  1. I won't do pools and I disclose them in my contract, because I don't have a clue on how to inspect them properly and I feel that trying would be a disservice to my clients. I would love to learn about them so I can provide pool inspections with my services. However, I suspect it would take quite a while for me to get to that point of knowledge. I will keep reading your posts, Norm.
  2. Mike, does this squabble look familiar? Looks like one of my topics I wished I had backed out of long before it got ugly. Advice: State your opinion respectfully. Dodge the bullets on your way out if it starts getting ugly. Never look back. A smoking gun doesn't always "win" the battle. Sip on a good homebrew and relax. It's all good... :~)

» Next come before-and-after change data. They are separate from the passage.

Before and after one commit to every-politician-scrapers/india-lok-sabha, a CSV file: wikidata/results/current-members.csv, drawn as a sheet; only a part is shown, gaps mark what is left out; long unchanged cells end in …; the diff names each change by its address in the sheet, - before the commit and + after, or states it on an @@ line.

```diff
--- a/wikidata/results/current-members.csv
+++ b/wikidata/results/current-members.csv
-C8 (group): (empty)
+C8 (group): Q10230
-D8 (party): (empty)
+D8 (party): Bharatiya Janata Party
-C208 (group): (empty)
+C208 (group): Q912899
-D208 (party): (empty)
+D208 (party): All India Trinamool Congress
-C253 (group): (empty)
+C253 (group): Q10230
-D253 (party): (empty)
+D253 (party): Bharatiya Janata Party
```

  3. In just the little bit of inspection experience I have had, I have seen leaks like this seal themselves just as Chad mentions. You crud over a leak enough and it will hold like chewing gum. If it isn't a high pressure leak, which obviously it is not, then the corrosion often times will hide the signs of the original leaking. Good call Chad!

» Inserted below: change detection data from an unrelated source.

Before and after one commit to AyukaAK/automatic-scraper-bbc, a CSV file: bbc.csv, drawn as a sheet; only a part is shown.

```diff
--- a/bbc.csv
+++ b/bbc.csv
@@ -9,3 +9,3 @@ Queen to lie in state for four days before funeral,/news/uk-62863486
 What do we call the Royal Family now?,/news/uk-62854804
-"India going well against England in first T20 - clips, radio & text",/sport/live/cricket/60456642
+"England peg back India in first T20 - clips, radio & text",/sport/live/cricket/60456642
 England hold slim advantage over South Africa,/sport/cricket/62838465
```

  4. Yeah, it looks like it is leaking or there is a leak elsewhere that is dripping on this part that is corroding because of it. I know that sounds too simple, but it is the only logical reason I can think of without seeing more.

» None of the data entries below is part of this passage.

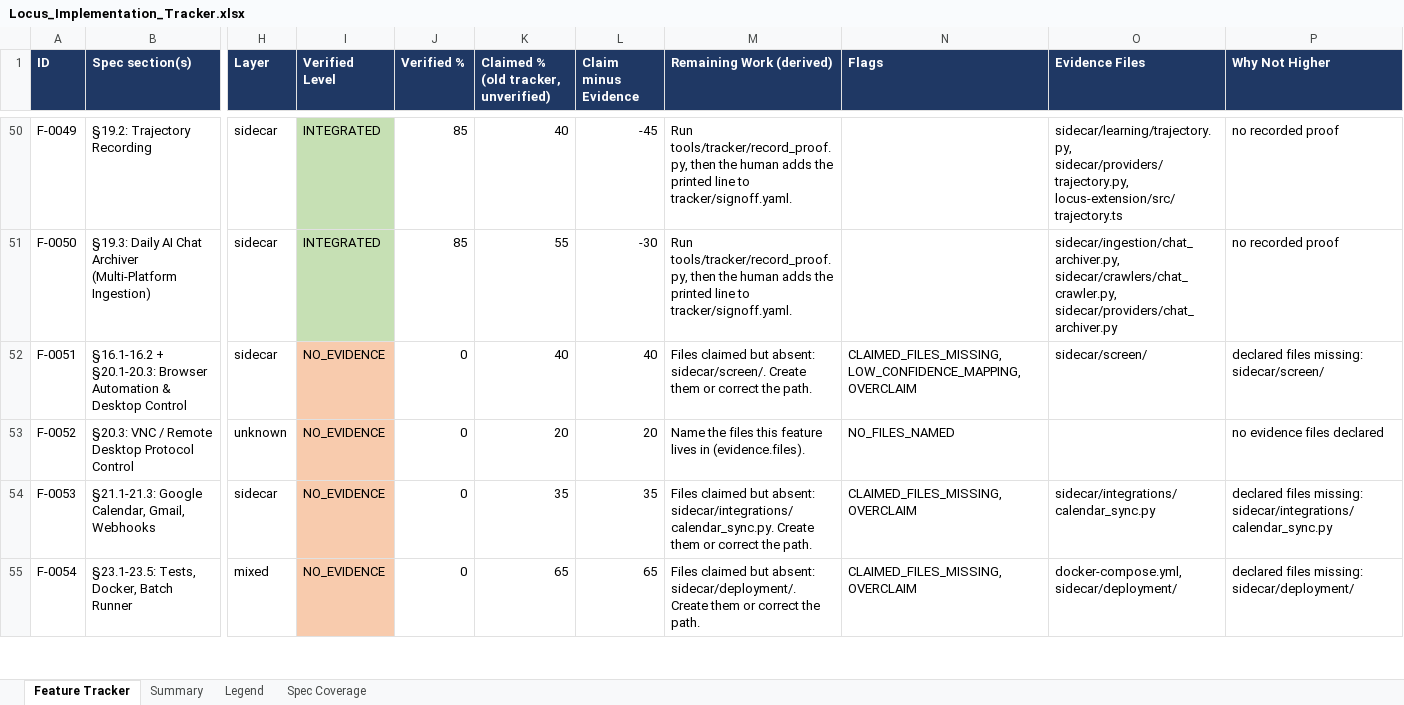
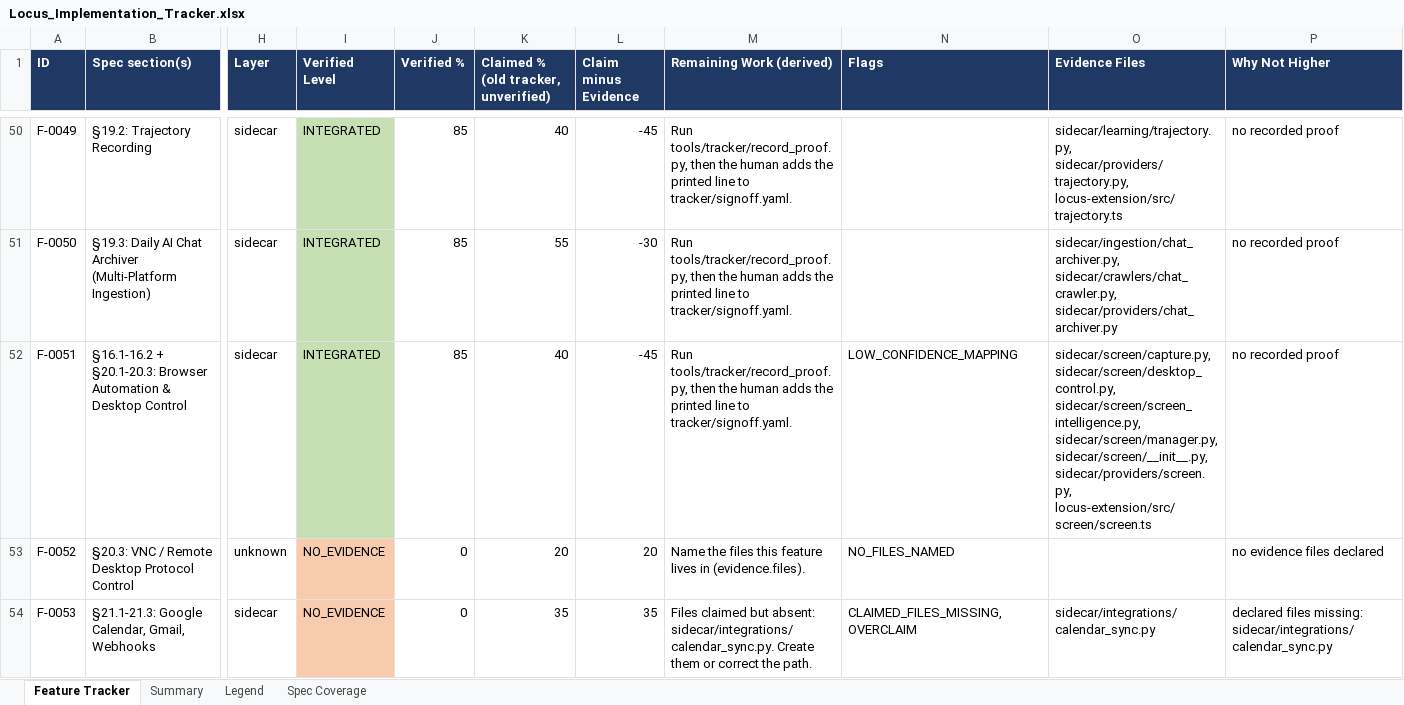
Before and after one commit to Shivamxp23/Locus-OS, an Excel workbook: .keysndocs/Documentation/Implementation Plans/Implementation Report/Locus_Implementation_Tracker.xlsx, sheet Feature Tracker, drawn as a sheet; only a part is shown, gaps mark what is left out; the shorter side is filled out with more unchanged rows; values as stored, in another font and other column widths than the file's, no borders; the diff names each change by its address in the sheet, - before the commit and + after, or states it on an @@ line.

Commit message:
chore(tracker): update status after US-79 verification

```diff
--- a/.keysndocs/Documentation/Implementation Plans/Implementation Report/Locus_Implementation_Tracker.xlsx (sheet Feature Tracker)
+++ b/.keysndocs/Documentation/Implementation Plans/Implementation Report/Locus_Implementation_Tracker.xlsx (sheet Feature Tracker)
-I52 (Verified Level): NO_EVIDENCE
+I52 (Verified Level): INTEGRATED
-I52 fill: #F8CBAD
+I52 fill: #C6E0B4
-J52 (Verified %): 0
+J52 (Verified %): 85
-L52 (Claim minus Evidence): 40
+L52 (Claim minus Evidence): -45
-M52 (Remaining Work (derived)): Files claimed but absent: sidecar/screen/. Create them or correct the path.
+M52 (Remaining Work (derived)): Run tools/tracker/record_proof.py, then the human adds the printed line to tracker/signoff.yaml.
-N52 (Flags): CLAIMED_FILES_MISSING, LOW_CONFIDENCE_MAPPING, OVERCLAIM
+N52 (Flags): LOW_CONFIDENCE_MAPPING
-O52 (Evidence Files): sidecar/screen/
+O52 (Evidence Files): sidecar/screen/capture.py, sidecar/screen/desktop_control.py, sidecar/screen/screen_intelligence.py, sidecar/screen/manager.py, sidecar/screen/__init__.py, sidecar/providers/screen.py, locus-extension/src/screen/screen.ts
-P52 (Why Not Higher): declared files missing: sidecar/screen/
+P52 (Why Not Higher): no recorded proof
```
Also changed, not shown: sheet Summary, 3 other files.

  5. I concur with Chad. Looks fine to me.
  6. Download Attachment: SV4000902.JPG 511.62 KB Download Attachment: SV4000912.JPG 637.46 KB Had my first encounter with the FPE panel that I had never heard about until this topic on TIJ. In additon to the inherent problems of the box type itself, I found a double tap on fuse #8, neutrals and grounds on same bus bar, debris in the bottom of the box, bare wires close to the casing, etc. etc. etc. Coming from the subpanel, there was a 240 volt wire going to the AC unit that had been spliced by twisting the wire together and wrapped with electrical tape. It should be no surprise
  7. Making an attic "livable space" is a very bad idea, regardless of how you vent the exhaust vents. That attic needs to be highly vented for many reasons.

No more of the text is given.